The Jewish people respond by saying that they do not know how to serve G‑d and ask for guidance. The prophet reminds them of the Torah, and that all they need to do is contained within it: “He has told you, O man, what is good, and what G‑d demands of you: but to do justice, love kindness, and walk discreetly with your G‑d.”

B’rit Chadashah: 2 Kefa (Peter) 2:1-22

Peter warns the people that there will be false prophets in the future as cunning as Balaam. There are false prophets today and it is sad to see how easily people who profess to be believers fall for these charlatans (2 Pet. 2:2). Peter tells us there will be many who will fall. As a result, the true Way will be maligned just as true Messianic Judaism is maligned by Christian churches who adopt some of the Jewish rituals and practices and call themselves Messianic without teaching the truth of G-d’s Torah. We also see this prophecy fulfilled through the actions of our government. Microchips for pets and babies under the guise of protection is only the beginning; a bait and switch tactic., monitoring of private phone calls and internet communications; and targeting groups who oppose the government.
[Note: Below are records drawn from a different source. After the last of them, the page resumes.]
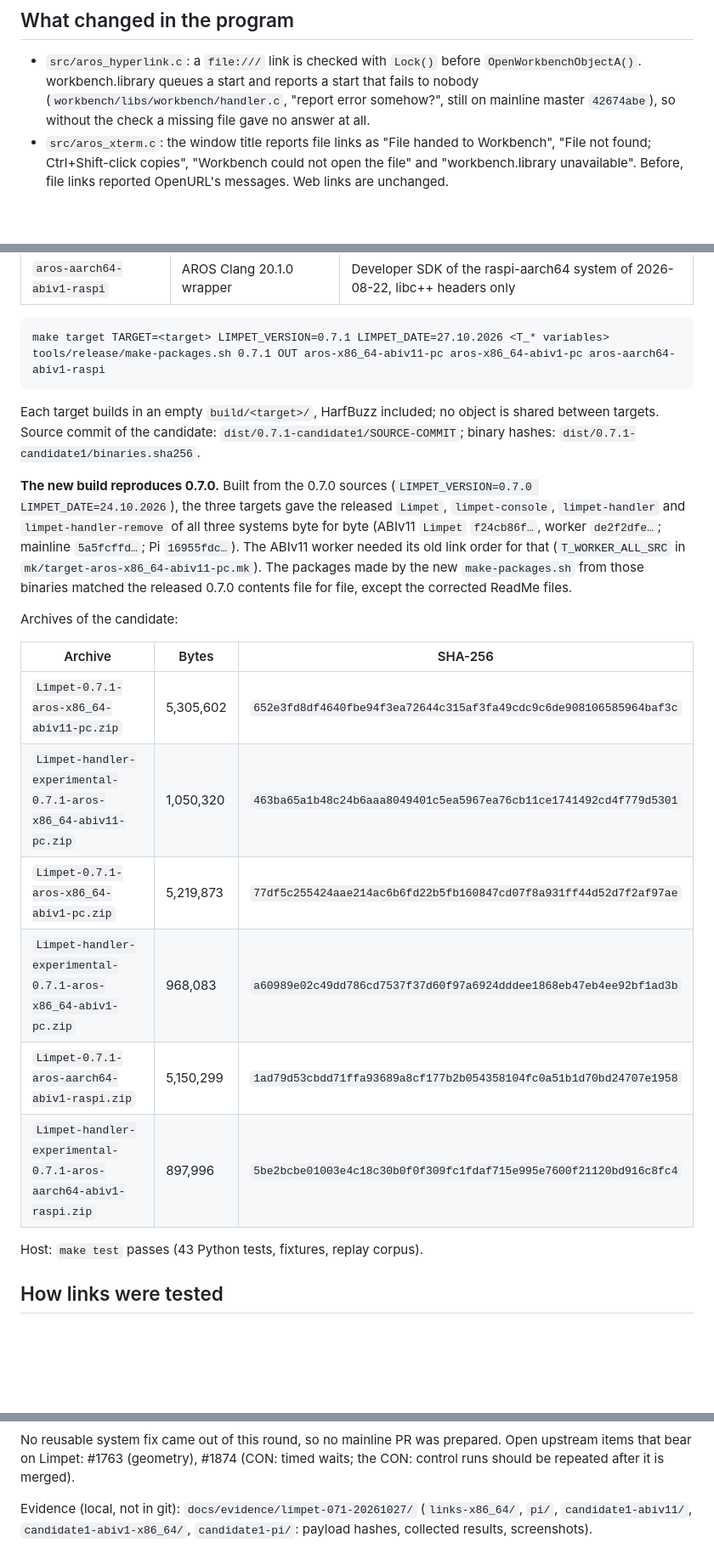
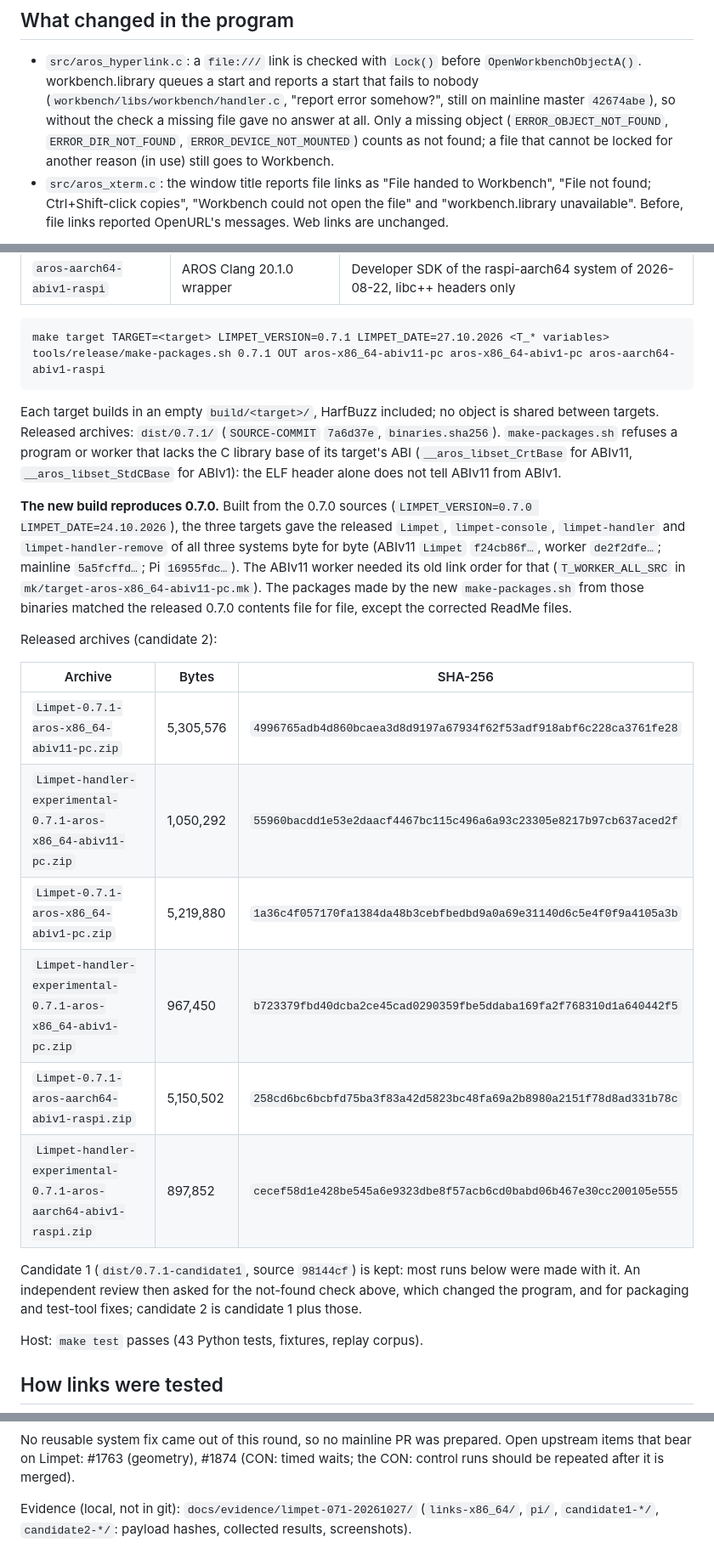
Before and after one commit to tomaszstaniak/limpet, a Markdown page: doc/verification-0.7.1.md, 3 parts joined by grey strips. Shown at 85% size. Drawn GitHub-style; blank space fills up the shorter version.

Commit message:
Verification record: candidate 2 after the review fixes

```diff
--- a/doc/verification-0.7.1.md
+++ b/doc/verification-0.7.1.md
@@ -13,7 +13,10 @@ platform boundaries against current mainline.
   `OpenWorkbenchObjectA()`. workbench.library queues a start and reports a
   start that fails to nobody (`workbench/libs/workbench/handler.c`, "report
   error somehow?", still on mainline master `42674abe`), so without the
-  check a missing file gave no answer at all.
+  check a missing file gave no answer at all. Only a missing object
+  (`ERROR_OBJECT_NOT_FOUND`, `ERROR_DIR_NOT_FOUND`,
+  `ERROR_DEVICE_NOT_MOUNTED`) counts as not found; a file that cannot be
+  locked for another reason (in use) still goes to Workbench.
 - `src/aros_xterm.c`: the window title reports file links as "File handed
   to Workbench", "File not found; Ctrl+Shift-click copies", "Workbench
   could not open the file" and "workbench.library unavailable". Before,
@@ -35,9 +38,11 @@ run (it is a separate frontend, not part of this release).
     tools/release/make-packages.sh 0.7.1 OUT aros-x86_64-abiv11-pc aros-x86_64-abiv1-pc aros-aarch64-abiv1-raspi
 
 Each target builds in an empty `build/<target>/`, HarfBuzz included; no
-object is shared between targets. Source commit of the candidate:
-`dist/0.7.1-candidate1/SOURCE-COMMIT`; binary hashes:
-`dist/0.7.1-candidate1/binaries.sha256`.
+object is shared between targets. Released archives: `dist/0.7.1/`
+(`SOURCE-COMMIT` `7a6d37e`, `binaries.sha256`). `make-packages.sh` refuses a
+program or worker that lacks the C library base of its target's ABI
+(`__aros_libset_CrtBase` for ABIv11, `__aros_libset_StdCBase` for ABIv1):
+the ELF header alone does not tell ABIv11 from ABIv1.
 
 **The new build reproduces 0.7.0.** Built from the 0.7.0 sources
 (`LIMPET_VERSION=0.7.0 LIMPET_DATE=24.10.2026`), the three targets gave
@@ -49,16 +54,21 @@ The ABIv11 worker needed its old link order for that
 made by the new `make-packages.sh` from those binaries matched the
 released 0.7.0 contents file for file, except the corrected ReadMe files.
 
-Archives of the candidate:
+Released archives (candidate 2):
 
 | Archive | Bytes | SHA-256 |
 | --- | --- | --- |
-| `Limpet-0.7.1-aros-x86_64-abiv11-pc.zip` | 5,305,602 | `652e3fd8df4640fbe94f3ea72644c315af3fa49cdc9c6de908106585964baf3c` |
-| `Limpet-handler-experimental-0.7.1-aros-x86_64-abiv11-pc.zip` | 1,050,320 | `463ba65a1b48c24b6aaa8049401c5ea5967ea76cb11ce1741492cd4f779d5301` |
-| `Limpet-0.7.1-aros-x86_64-abiv1-pc.zip` | 5,219,873 | `77df5c255424aae214ac6b6fd22b5fb160847cd07f8a931ff44d52d7f2af97ae` |
-| `Limpet-handler-experimental-0.7.1-aros-x86_64-abiv1-pc.zip` | 968,083 | `a60989e02c49dd786cd7537f37d60f97a6924dddee1868eb47eb4ee92bf1ad3b` |
-| `Limpet-0.7.1-aros-aarch64-abiv1-raspi.zip` | 5,150,299 | `1ad79d53cbdd71ffa93689a8cf177b2b054358104fc0a51b1d70bd24707e1958` |
-| `Limpet-handler-experimental-0.7.1-aros-aarch64-abiv1-raspi.zip` | 897,996 | `5be2bcbe01003e4c18c30b0f0f309fc1fdaf715e995e7600f21120bd916c8fc4` |
+| `Limpet-0.7.1-aros-x86_64-abiv11-pc.zip` | 5,305,576 | `4996765adb4d860bcaea3d8d9197a67934f62f53adf918abf6c228ca3761fe28` |
+| `Limpet-handler-experimental-0.7.1-aros-x86_64-abiv11-pc.zip` | 1,050,292 | `55960bacdd1e53e2daacf4467bc115c496a6a93c23305e8217b97cb637aced2f` |
+| `Limpet-0.7.1-aros-x86_64-abiv1-pc.zip` | 5,219,880 | `1a36c4f057170fa1384da48b3cebfbedbd9a0a69e31140d6c5e4f0f9a4105a3b` |
+| `Limpet-handler-experimental-0.7.1-aros-x86_64-abiv1-pc.zip` | 967,450 | `b723379fbd40dcba2ce45cad0290359fbe5ddaba169fa2f768310d1a640442f5` |
+| `Limpet-0.7.1-aros-aarch64-abiv1-raspi.zip` | 5,150,502 | `258cd6bc6bcbfd75ba3f83a42d5823bc48fa69a2b8980a2151f78d8ad331b78c` |
+| `Limpet-handler-experimental-0.7.1-aros-aarch64-abiv1-raspi.zip` | 897,852 | `cecef58d1e428be545a6e9323dbe8f57acb6cd0babd06b467e30cc200105e555` |
+
+Candidate 1 (`dist/0.7.1-candidate1`, source `98144cf`) is kept: most runs
+below were made with it. An independent review then asked for the
+not-found check above, which changed the program, and for packaging and
+test-tool fixes; candidate 2 is candidate 1 plus those.
 
 Host: `make test` passes (43 Python tests, fixtures, replay corpus).
 
@@ -174,5 +199,5 @@ prepared. Open upstream items that bear on Limpet: #1763 (geometry), #1874
 merged).
 
 Evidence (local, not in git): `docs/evidence/limpet-071-20261027/`
-(`links-x86_64/`, `pi/`, `candidate1-abiv11/`, `candidate1-abiv1-x86_64/`,
-`candidate1-pi/`: payload hashes, collected results, screenshots).
+(`links-x86_64/`, `pi/`, `candidate1-*/`, `candidate2-*/`: payload hashes,
+collected results, screenshots).
```
Also changed, not shown: other parts of doc/verification-0.7.1.md (+17 -2 lines).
Peter reminds us that such people are bringing destruction upon themselves. Not simply punishment, these people will be sent to Hell (2 Pet. 2:3-6; 12-13). Peter recalls the events at S’dom and ‘Amora as a warning to people who choose to live anti-Torah lives. But lest the righteous among such people fear indiscriminate destruction, Peter assures the believer that G-d knows how to recognize and save out true believers from trials and condemnation to Hell (2 Pet. 2:9-10). True believers must be as cunning as serpents and as innocent as doves in the midst of such people. For like their father (satan), they prowl about in our social circles, eating and drinking with us in attempts to bring us down to their level (2 Pet. 2:14).


A sobering reality is that many of these people once followed the “straight path” but fell away and now follow the path of Balaam “who loved the wages of doing harm” (2 Pet. 2:15). This passage provides further proof that the doctrine of “once-saved always-saved” is a false doctrine. These people speak of things that have no significant meaning only to aggrandize themselves (2 Pet. 2:18).


More sobering is that people who come to know the Truth of G-d’s Torah and then fall away into apostasy in one form or another are worse off than those who never came to the knowledge of Yahshua as Messiah and His Torah: “ It would have been better for them not to have known the Way of righteousness than, fully knowing, to turn from the holy command delivered to them. What has happened to them accords with the true proverb,’ a dog returns to its own vomit.’” Yes the pig washed itself, only to wallow in the mud.” (2 Pet. 2:21-22). Balaam was the perfect illustration of this concept and type of evil disguised as holy and acceptable mentioned in the opening paragraph of this teaching. We should carefully consider Peter’s words and internalize them so as we are exposed to such people, we separate ourselves physically and spiritually and arm ourselves with G-d’s Torah. Some of these people will be those closest to us. However, there are no exceptions when it comes to putting G-d and His Torah first. Our current times are just a preview of coming events. We must study, pray, and show ourselves approved before G-d for He will be our shelter in the midst of the storm.


Shabbat Shalom,

  1. Tamah Davis